Barclays profit drops on loss from asset disposals

Barclays Plc said profit fell by more than half in the second quarter as the bank posted a 1.1 billion-pound ($1.4 billion) pretax loss from the unit that houses the businesses and assets its trying to sell or wind down.

Pretax profit, excluding notable items, fell to 763 million pounds ($1.01 billion) from 1.62 billion pounds a year ago, the lender said in a statement Friday. That missed the 985 million-pound average estimate of six analysts compiled by Bloomberg.

“Non-core rundown — the key to unlocking the full earnings power of that core — has good momentum, and we remain committed to closing the unit in 2017,” Chief Executive Officer Jes Staley, 59, said in the statement.

Staley’s nascent turnaround effort at Barclays was dealt a blow by Britain’s vote in June to leave the European Union, just months after he decided to retreat from Asia and Africa and refocus on the U.K. to revive profitability. With the country now heading for a recession and questions over whether the investment bank will be allowed to continue doing business across Europe from London, analysts have slashed the firm’s earnings outlook and called for deeper cost cuts.

Barclays also reported credit impairment charges at the investment bank increased by a third largely due to the oil and gas sector.

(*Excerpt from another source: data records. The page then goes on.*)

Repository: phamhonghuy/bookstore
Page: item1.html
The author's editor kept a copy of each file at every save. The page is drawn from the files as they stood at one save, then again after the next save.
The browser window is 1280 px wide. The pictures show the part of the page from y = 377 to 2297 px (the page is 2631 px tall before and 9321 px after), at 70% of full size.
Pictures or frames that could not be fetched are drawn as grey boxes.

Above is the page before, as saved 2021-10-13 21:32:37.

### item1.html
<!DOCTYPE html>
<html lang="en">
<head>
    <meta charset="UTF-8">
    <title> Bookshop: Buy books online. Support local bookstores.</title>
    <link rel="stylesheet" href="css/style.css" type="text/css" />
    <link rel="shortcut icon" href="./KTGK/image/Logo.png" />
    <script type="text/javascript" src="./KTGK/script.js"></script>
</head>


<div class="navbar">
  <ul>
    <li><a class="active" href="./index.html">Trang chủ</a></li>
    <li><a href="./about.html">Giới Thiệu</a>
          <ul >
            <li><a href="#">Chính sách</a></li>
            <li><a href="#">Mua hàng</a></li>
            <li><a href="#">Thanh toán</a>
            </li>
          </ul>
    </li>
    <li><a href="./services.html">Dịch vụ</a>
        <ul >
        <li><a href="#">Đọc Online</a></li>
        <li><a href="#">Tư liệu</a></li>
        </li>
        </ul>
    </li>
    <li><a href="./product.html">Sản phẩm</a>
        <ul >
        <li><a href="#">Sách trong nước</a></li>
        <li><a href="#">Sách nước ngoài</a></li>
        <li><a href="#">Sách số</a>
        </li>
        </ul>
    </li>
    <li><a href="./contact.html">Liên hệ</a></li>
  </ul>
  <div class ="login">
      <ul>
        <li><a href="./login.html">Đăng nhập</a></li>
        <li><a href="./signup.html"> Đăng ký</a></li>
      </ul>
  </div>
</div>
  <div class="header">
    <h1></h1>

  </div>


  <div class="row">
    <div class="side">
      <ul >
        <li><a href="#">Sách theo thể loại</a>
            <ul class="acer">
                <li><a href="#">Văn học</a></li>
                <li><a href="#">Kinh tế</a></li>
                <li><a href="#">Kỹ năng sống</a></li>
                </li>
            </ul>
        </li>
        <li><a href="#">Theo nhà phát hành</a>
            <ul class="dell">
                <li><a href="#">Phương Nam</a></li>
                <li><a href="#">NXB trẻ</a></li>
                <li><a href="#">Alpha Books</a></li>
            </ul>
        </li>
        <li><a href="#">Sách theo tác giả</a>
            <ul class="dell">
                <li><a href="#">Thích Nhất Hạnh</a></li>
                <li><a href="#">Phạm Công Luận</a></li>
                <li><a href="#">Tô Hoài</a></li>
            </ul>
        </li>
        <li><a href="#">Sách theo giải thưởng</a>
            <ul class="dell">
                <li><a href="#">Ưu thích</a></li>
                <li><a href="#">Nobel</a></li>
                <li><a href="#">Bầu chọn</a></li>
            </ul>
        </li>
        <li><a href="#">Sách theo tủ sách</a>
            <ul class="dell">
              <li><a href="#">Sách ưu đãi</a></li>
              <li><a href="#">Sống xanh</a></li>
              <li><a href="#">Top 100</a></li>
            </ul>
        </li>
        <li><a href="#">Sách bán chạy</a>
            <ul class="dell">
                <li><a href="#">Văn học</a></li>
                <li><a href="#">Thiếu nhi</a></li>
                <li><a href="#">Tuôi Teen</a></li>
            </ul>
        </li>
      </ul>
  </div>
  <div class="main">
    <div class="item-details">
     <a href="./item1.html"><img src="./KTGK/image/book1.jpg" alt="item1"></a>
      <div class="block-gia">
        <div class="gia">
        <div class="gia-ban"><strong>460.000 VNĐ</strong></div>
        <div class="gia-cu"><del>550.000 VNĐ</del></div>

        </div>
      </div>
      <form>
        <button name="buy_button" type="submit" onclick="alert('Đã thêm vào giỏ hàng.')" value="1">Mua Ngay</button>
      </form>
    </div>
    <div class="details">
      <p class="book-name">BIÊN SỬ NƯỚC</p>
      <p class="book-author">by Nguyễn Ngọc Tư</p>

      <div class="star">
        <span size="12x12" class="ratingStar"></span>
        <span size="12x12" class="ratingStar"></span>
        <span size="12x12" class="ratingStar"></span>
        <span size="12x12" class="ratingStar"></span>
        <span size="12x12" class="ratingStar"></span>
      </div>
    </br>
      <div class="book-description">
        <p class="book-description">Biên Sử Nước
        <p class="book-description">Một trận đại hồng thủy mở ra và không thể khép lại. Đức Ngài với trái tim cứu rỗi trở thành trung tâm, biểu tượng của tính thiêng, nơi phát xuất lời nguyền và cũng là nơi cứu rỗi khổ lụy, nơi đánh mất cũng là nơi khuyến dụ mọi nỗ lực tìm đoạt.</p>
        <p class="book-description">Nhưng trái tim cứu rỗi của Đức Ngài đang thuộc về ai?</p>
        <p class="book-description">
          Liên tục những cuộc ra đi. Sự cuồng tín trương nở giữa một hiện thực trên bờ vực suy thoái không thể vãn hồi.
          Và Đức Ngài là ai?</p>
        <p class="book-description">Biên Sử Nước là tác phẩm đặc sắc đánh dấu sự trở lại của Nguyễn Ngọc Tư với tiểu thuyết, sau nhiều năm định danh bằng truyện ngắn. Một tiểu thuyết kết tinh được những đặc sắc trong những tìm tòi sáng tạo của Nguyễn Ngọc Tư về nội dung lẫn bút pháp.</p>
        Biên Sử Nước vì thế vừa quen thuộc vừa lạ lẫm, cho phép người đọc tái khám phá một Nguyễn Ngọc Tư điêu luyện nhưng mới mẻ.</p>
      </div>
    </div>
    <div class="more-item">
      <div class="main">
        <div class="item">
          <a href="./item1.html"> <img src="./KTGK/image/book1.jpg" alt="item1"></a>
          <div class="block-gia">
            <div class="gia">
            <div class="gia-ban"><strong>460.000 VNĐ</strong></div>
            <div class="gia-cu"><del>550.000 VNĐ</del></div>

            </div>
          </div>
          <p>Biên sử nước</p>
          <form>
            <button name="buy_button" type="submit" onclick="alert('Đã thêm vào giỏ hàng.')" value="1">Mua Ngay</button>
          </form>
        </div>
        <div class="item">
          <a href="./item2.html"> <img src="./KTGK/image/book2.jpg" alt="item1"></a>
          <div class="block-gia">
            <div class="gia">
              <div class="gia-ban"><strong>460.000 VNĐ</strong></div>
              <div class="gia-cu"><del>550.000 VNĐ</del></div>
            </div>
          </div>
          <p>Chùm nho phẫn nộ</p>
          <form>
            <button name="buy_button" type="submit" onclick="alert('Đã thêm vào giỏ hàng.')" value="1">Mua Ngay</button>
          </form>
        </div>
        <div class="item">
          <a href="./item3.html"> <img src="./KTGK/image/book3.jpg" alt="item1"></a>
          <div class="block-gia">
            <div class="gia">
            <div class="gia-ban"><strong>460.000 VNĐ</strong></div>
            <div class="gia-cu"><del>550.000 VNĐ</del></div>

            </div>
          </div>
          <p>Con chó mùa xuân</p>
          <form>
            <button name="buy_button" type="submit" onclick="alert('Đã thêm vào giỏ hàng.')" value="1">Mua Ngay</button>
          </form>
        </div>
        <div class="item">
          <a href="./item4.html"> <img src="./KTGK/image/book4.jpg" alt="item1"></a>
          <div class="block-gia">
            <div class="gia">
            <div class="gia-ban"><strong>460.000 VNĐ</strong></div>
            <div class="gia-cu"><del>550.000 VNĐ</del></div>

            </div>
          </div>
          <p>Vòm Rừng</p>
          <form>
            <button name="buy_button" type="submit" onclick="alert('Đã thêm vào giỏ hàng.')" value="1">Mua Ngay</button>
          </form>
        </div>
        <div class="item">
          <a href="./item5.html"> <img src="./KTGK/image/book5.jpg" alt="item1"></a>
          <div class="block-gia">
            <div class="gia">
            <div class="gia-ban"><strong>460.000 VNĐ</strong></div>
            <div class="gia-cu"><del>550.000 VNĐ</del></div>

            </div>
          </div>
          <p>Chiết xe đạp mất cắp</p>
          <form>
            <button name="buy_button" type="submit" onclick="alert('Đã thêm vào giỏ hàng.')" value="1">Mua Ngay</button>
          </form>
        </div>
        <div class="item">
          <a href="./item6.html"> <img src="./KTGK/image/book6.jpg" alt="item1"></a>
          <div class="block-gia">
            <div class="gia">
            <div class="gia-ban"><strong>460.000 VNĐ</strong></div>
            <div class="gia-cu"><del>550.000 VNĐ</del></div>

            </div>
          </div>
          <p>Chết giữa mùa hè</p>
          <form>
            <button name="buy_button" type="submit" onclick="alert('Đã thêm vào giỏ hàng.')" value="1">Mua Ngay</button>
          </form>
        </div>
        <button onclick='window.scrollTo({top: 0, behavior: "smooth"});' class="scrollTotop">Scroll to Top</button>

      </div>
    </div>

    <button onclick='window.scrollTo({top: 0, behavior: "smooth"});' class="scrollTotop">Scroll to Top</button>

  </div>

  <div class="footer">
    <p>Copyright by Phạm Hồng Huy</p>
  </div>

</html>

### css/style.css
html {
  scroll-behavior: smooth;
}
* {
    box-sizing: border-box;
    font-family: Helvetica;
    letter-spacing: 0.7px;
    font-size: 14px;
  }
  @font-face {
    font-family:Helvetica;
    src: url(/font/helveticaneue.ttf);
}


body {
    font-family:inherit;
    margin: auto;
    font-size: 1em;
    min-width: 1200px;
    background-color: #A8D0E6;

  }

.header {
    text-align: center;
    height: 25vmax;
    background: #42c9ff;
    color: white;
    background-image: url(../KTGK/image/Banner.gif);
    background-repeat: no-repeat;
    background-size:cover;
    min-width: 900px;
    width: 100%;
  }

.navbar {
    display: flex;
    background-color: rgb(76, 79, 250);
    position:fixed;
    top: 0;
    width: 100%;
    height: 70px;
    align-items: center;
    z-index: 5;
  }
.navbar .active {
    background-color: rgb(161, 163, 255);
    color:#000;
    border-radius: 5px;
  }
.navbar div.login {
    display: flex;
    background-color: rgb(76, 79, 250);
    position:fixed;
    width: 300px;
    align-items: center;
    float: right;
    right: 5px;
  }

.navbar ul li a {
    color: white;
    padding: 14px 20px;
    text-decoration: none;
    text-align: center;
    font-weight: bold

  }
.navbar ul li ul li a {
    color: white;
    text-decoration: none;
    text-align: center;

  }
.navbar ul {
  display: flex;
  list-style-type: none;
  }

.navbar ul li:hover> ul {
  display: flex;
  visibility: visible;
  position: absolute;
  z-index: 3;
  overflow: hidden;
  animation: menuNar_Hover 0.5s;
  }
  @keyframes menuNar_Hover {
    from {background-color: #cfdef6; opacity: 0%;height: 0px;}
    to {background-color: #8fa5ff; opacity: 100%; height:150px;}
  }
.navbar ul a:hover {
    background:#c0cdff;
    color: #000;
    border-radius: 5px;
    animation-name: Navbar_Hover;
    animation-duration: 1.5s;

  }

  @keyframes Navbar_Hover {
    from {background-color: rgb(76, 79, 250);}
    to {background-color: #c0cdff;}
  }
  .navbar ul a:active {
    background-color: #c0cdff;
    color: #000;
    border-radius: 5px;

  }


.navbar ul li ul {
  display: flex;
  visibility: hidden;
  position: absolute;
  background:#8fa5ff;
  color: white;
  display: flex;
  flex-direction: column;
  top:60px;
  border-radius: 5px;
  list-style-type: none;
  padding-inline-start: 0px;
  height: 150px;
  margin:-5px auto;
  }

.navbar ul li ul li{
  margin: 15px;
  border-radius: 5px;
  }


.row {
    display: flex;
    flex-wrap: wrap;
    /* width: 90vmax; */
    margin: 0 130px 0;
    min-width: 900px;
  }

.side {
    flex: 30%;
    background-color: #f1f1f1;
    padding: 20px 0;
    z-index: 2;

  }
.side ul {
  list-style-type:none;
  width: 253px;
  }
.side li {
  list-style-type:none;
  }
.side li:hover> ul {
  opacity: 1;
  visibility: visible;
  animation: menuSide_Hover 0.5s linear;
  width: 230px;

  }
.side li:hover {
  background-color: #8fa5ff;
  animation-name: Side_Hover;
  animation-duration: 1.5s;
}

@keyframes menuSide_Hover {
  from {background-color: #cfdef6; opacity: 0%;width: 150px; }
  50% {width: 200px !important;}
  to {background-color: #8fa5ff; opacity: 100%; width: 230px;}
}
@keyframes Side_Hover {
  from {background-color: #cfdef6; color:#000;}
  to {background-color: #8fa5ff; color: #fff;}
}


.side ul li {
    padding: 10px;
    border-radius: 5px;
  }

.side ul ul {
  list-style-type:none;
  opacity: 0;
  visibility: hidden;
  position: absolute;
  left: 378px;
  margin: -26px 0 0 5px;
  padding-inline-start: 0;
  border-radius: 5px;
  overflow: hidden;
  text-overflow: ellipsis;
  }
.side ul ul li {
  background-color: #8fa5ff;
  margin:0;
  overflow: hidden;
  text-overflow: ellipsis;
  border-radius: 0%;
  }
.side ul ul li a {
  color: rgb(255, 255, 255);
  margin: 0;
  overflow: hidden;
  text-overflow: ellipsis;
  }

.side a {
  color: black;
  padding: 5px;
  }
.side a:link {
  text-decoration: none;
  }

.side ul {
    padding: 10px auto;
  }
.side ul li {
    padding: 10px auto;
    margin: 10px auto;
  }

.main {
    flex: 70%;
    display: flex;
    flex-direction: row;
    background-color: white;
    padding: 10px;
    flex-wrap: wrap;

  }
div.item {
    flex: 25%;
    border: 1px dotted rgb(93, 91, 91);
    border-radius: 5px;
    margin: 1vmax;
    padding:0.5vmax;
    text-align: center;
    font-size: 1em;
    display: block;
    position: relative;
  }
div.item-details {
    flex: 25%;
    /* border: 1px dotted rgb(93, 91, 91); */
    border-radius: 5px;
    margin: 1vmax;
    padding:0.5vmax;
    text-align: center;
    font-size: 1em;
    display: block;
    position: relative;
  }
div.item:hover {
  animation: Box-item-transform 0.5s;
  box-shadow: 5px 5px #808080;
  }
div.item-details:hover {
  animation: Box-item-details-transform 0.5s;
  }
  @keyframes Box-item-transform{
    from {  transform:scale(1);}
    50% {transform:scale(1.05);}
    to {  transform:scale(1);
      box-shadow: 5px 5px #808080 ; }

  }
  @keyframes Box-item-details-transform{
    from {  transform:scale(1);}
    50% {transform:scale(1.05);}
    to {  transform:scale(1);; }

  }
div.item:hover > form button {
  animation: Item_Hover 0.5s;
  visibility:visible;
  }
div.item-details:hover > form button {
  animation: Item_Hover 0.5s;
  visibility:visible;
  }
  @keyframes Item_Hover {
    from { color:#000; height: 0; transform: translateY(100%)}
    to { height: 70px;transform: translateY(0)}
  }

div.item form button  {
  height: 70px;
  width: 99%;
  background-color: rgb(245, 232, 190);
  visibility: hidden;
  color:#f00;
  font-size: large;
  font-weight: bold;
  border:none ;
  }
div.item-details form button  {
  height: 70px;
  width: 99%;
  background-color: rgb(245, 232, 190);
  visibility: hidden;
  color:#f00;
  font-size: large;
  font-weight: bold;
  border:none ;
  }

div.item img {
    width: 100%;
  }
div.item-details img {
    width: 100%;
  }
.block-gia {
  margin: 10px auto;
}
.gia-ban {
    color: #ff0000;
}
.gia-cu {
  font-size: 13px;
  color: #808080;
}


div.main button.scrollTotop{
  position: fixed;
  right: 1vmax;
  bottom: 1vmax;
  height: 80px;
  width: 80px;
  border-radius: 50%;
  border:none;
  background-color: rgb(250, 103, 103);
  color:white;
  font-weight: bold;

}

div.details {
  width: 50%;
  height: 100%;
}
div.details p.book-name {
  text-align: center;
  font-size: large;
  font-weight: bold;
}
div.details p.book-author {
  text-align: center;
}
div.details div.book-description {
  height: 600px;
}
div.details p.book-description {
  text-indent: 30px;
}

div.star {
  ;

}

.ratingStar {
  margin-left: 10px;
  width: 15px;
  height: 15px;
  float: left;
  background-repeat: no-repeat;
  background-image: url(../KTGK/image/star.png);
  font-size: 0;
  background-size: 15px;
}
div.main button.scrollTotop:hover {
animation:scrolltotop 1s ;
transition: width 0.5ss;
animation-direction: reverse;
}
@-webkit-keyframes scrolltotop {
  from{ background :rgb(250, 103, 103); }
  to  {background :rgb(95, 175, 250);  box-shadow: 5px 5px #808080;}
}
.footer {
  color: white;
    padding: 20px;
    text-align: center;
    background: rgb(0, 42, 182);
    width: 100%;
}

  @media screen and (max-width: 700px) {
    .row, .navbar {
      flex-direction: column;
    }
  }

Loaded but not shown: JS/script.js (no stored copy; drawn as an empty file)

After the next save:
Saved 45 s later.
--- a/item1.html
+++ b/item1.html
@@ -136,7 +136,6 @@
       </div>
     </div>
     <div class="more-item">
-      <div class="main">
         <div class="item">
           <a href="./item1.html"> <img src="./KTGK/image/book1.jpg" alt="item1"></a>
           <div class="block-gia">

The stock has fallen 34 percent since Staley took over in December, extending a two-year slump that’s left the bank trading at less than half the book value of its assets.

In addition to Brexit, the shares have been depressed by the bank’s surprise decision in March to cut its dividend in half to support its capital position amid its restructuring. Staley is selling down its century-old African business, pulling the investment bank out of nine countries and has eliminated more than 10,000 jobs, while trying to divest about 50 billion pounds of toxic and unwanted assets.

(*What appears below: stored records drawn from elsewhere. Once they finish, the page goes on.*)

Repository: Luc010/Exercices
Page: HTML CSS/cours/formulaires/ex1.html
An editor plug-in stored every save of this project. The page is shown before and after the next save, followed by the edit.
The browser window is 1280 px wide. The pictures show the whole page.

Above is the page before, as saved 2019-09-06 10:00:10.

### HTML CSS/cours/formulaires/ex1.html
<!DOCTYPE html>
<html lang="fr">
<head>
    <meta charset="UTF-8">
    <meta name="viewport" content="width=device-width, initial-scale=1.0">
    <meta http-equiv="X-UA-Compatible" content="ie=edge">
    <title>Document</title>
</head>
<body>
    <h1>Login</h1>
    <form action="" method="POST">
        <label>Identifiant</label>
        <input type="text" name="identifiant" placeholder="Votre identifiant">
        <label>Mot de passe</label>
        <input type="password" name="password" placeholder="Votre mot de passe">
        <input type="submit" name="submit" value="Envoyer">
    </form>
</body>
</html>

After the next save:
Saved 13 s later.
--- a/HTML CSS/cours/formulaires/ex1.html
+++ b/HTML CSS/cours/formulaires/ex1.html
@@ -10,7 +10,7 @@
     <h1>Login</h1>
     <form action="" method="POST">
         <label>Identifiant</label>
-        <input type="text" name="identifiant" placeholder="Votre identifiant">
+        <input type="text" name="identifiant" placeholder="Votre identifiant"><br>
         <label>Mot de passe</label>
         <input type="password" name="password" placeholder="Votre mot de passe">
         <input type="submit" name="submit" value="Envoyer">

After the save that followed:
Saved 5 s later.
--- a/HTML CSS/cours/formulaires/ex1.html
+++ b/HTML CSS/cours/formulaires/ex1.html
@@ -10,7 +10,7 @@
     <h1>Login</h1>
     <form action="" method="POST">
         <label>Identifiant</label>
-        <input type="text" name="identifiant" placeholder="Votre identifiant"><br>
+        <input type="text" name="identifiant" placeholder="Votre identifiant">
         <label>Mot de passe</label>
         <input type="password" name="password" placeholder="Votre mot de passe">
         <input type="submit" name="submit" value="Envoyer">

Staley and Chairman John McFarlane, 69, are trying to convince investors of the long-term advantage of keeping a transatlantic investment bank, which generated lower investment returns than its consumer and credit card business in the first quarter.